By Emrys Roberts
During the years 1830 to 1896 there lived in the village of Froncysyllte a man who was to make a huge contribution towards raising its status from that of a hamlet comprising a handful of houses, to a thriving village complete with school, places of worship, shops and other facilities which are the essence of the infrastructure of a community.
One of his principle achievements for the village resulted from the abundant support which he and his family gave to the then Vicar of Llangollen for the provision of a place of worship for the parishioners in the village. Throughout his life he remained a loyal Churchman and his reinforcement of Vicar James’ efforts was rewarded in September 1871 when St David’s opened its doors for public worship. Readers may be interested to learn that the original purpose of St David’s was to serve as a Chapel for occasional use as a place for worship and also as a National School.

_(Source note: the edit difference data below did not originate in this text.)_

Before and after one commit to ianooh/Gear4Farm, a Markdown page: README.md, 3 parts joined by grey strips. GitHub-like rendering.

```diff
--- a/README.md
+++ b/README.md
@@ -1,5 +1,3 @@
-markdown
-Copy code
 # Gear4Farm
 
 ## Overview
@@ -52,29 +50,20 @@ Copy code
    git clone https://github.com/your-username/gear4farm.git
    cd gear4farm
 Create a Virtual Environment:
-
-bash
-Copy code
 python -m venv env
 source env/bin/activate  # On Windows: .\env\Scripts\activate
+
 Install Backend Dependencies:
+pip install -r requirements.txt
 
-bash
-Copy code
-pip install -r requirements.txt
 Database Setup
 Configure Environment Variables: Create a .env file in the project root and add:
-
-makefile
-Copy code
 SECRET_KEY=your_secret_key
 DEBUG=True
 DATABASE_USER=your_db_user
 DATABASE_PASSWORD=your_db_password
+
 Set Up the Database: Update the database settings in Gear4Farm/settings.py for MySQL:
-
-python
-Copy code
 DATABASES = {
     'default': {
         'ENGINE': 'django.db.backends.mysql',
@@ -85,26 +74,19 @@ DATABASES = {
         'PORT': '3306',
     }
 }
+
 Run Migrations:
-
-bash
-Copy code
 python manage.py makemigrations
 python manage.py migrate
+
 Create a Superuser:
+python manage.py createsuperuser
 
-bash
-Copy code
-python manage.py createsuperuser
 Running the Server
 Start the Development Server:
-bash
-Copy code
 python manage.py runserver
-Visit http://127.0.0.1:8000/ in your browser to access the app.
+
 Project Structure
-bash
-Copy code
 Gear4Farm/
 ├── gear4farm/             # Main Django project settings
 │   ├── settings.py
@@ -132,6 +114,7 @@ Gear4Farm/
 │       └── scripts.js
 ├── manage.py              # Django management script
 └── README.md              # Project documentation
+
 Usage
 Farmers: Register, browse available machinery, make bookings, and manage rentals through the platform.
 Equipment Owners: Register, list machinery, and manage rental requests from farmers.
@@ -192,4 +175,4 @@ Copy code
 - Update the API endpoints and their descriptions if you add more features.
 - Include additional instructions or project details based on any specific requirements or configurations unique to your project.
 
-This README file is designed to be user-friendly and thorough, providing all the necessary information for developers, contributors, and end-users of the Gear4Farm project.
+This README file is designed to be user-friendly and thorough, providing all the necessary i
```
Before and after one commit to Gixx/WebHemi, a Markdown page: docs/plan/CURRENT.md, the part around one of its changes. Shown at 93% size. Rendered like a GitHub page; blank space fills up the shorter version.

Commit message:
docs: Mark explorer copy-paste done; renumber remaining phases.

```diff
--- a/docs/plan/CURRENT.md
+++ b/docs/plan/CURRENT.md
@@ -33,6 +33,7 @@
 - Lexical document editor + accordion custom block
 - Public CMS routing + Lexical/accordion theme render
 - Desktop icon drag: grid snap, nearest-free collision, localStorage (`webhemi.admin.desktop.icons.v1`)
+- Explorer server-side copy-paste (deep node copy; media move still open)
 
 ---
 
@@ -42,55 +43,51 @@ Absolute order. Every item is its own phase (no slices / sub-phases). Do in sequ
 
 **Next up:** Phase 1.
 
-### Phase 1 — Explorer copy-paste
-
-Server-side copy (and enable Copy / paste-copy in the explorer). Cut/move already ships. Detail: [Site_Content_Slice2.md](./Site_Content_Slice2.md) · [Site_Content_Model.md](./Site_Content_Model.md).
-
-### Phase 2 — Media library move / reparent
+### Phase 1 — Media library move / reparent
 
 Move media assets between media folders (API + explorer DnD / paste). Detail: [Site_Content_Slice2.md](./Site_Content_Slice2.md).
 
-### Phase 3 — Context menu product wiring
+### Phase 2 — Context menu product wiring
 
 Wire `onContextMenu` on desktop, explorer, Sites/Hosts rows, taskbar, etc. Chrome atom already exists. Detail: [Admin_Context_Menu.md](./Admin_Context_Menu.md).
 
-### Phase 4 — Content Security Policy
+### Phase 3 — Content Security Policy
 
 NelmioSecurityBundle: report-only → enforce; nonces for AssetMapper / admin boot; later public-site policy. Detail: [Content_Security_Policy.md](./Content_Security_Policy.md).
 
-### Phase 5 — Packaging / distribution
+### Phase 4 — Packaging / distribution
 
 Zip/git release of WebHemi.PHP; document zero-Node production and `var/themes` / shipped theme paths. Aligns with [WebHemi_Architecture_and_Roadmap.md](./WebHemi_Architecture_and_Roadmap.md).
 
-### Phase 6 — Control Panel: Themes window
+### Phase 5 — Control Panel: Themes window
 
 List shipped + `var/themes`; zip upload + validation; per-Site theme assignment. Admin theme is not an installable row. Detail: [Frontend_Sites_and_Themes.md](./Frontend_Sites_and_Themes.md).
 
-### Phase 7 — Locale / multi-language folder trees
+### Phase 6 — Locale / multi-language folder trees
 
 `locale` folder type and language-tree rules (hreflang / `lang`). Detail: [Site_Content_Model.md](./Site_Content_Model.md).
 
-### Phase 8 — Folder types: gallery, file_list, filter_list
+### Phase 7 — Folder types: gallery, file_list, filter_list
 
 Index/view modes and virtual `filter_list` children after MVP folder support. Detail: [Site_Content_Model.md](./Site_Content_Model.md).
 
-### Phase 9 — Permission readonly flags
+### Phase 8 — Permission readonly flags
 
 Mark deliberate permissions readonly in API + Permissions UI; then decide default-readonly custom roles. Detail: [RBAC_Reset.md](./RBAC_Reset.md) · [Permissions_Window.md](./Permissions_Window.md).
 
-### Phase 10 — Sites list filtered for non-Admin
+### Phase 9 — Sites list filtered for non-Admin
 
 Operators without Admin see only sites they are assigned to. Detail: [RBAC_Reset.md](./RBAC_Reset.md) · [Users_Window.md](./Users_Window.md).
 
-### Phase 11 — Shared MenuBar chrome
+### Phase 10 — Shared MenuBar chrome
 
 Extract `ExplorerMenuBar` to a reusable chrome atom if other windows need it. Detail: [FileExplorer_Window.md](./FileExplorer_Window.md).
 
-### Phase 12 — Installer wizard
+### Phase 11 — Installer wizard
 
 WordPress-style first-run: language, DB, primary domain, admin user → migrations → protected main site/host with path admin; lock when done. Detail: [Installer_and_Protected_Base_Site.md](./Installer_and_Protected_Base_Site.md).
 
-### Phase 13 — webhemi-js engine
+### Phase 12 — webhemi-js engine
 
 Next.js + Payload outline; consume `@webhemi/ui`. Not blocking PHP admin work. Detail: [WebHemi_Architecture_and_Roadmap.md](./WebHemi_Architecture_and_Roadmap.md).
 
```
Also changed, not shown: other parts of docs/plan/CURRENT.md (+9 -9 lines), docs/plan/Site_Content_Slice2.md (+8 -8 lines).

The gentleman referred to was a Cornishman who came to reside in the village as a young man of nineteen years of age, making his home with John Edwards who lived at Cysyllte Farm (the property known in the present time as ‘Fron House’). John Edwards was a prominent member of the Welsh Baptists in the area and in addition to his farming activity he was also the village undertaker.
Those who in those far off times had the pleasure of hearing many and varied tales of this man from Cornwall must have been captivated by his first hand accounts of witnessing, as a very young child being taken to a vantage point on one of the headlands of the Cornish coast the sight of the British Navy escorting the defeated Napoleon down the English Channel. His eye-witness accounts of smuggling and the infamous press-gangs, whipping at the cart’s tail and cockfighting made him a most interesting and much sought after raconteur.
He started a life long career as an engineer in the great mining industry of those days in Cornwall and came to North Wales to work in the developing coal mining products and also in the limestone quarrying concerns of the Cornwallis-West family of Ruthin Castle, land owners of a very substantial part of the Township of Cysyllte.
This highly respected Mining Engineer and much loved leading figure in the local community died at Fron in December 1896. A token of the esteem and respect in which he was held is illustrated by the beautiful stained glass window which is to be found at St. David’s and is inscribed as follows-
“To the glory of God, in memory of Walter Eddy, born 12.1.1812 died 8.12.1896 – erected by public subscription”.
From a personal point of view I would have been honoured and delighted to have met Walter Eddy and to have learned from him so much regarding the development of the village during the 60 odd years he lived at Fron. It would have been an enormous help to me in my research of the village history.